Subterranean – New Designs on Bowie’s Berlin
British drummer Dylan Howe leads his own small ensemble, plays drums in his father’s trio (dad is guitarist Steve Howe) and has worked with Wilko Johnson and Ian Dury among others here covers Bowie’s Berlin-era instrumentals; reinterprets them, shifts their context. The electronic elements are still crucial hallmarks but the saxophones of Julian Siegal and Brandon Allen turn All Saints into Tenor Madness as overseen by Eno, the late-night waft of jazz that permeates Wayne Shorter’s score from Glengarry Glen Ross is as crucial to opening cut, Subterraneans as Low.
Portishead’s Adrian Utley guests on the 11-minute version of Warszawa, its Bowie-version motif easily recognisable with jazz shapes darting all about, playing peekaboo with the song’s melody. Steve Howe pops in for album closer, Moss Garden. The rest of the time it’s Dylan and his band – the piano of Ross Stanley a crucial element in particular, drizzled out over the tunes in a way that occasionally shows glimpses of the great Mike Garson, many of these pieces feeling, texturally, like they wouldn’t have been out of place as part of the fabric of Bowie’s great, underrated/overlooked Outside.
Weeping Wall begins with a short hint that an open drum solo will emerge, but that’s cut off by the insistence of the groove. Stanley’s piano and synths lead the way and Howe, as seems to be his job here with these casually stunning arrangements, offers surprises in the punctuation of the piece. It’s all about new phrasing and Howe’s job as leader for this set is to change the flow of the conversation. He does that well on Wall and Some Are, creating space for the other instruments to dance.

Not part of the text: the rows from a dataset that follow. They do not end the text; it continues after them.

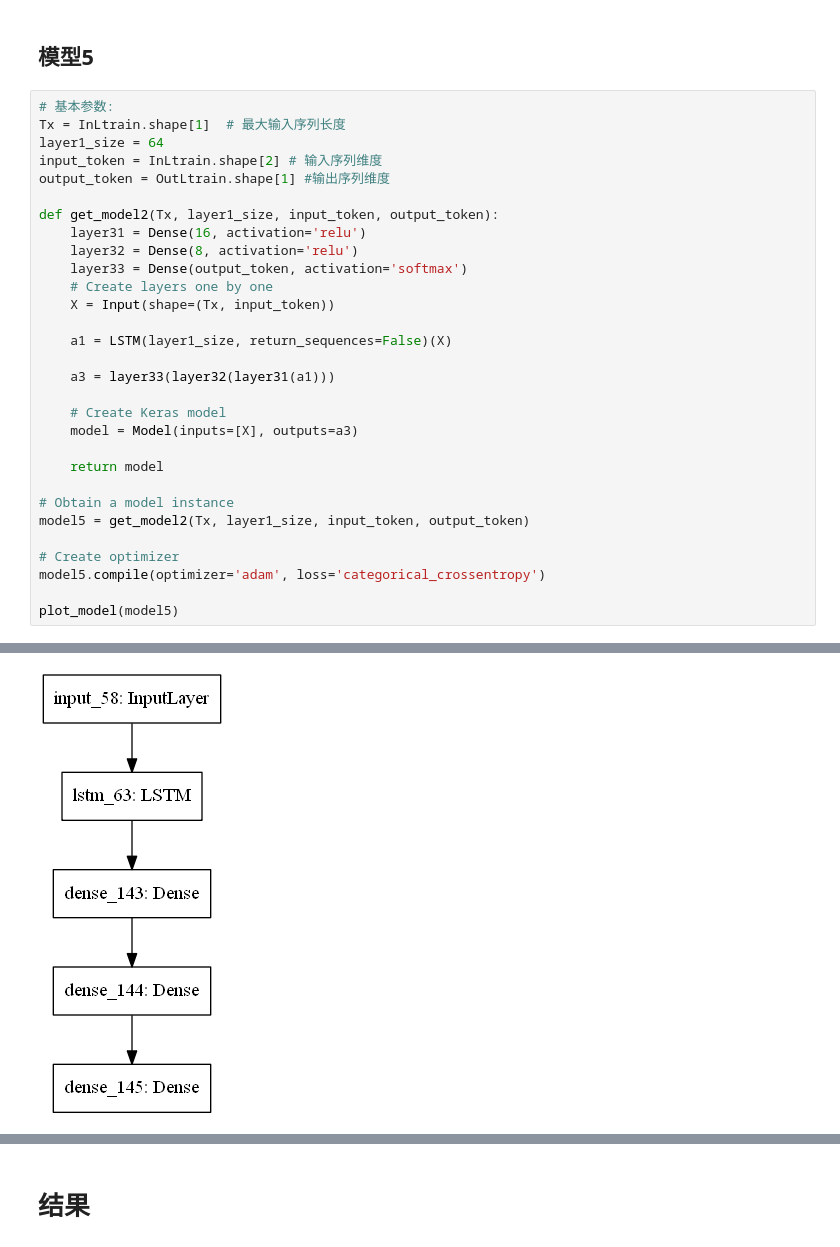
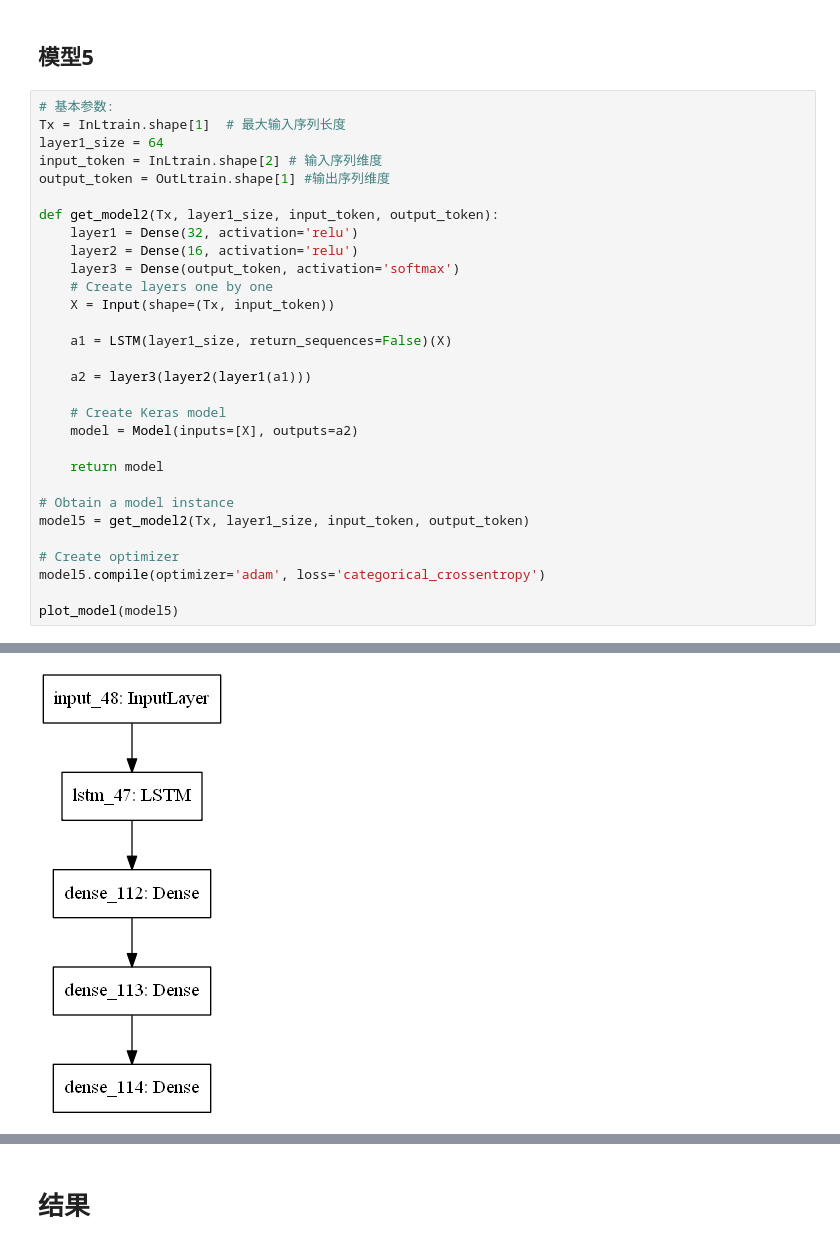
Before and after one commit to SimonLaplacing/prediction, a Jupyter notebook: SequenceModel.ipynb, the cells around one changed output, grey strips where cells are left out. Saved outputs shown, nothing was run; the diff lists cells and outputs as text.

```diff
--- a/SequenceModel.ipynb
+++ b/SequenceModel.ipynb
@@ -522,18 +523,18 @@ input_token = InLtrain.shape[2] # 输入序列维度
 output_token = OutLtrain.shape[1] #输出序列维度
 
 def get_model2(Tx, layer1_size, input_token, output_token):
-    layer31 = Dense(16, activation='relu')
-    layer32 = Dense(8, activation='relu')
-    layer33 = Dense(output_token, activation='softmax')
+    layer1 = Dense(32, activation='relu')
+    layer2 = Dense(16, activation='relu')
+    layer3 = Dense(output_token, activation='softmax')
     # Create layers one by one
     X = Input(shape=(Tx, input_token))
 
     a1 = LSTM(layer1_size, return_sequences=False)(X)
 
-    a3 = layer33(layer32(layer31(a1)))
+    a2 = layer3(layer2(layer1(a1)))
 
     # Create Keras model
-    model = Model(inputs=[X], outputs=a3)
+    model = Model(inputs=[X], outputs=a2)
 
     return model
 
@@ -549,4 +550,4 @@ WARNING:tensorflow:Layer lstm_63 will not use cuDNN kernel since it doesn't meet
-[figure, old version]
+[figure, new version]
 # %%
 # Time to train
 
```
Also changed, not shown: parts of 4 cells of this notebook, 1 other file.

Art Decade is another perfect example of how these new jazz clothes have been draped over the existing ambient/electronic form. You can always say the original shape of the tune still but the new outfit accentuates the latest twirl.
A whole new way of hearing some of the most intriguing music Bowie made. Howe’s new directions keep the gentle-creeping feel of Bowie’s tunes but give them (just a bit more of) a pulse; allow them to dance. It’s a stunning recreation, somehow faithful and yet you just wouldn’t think it’d work on paper. Well, on the record these songs truly come alive.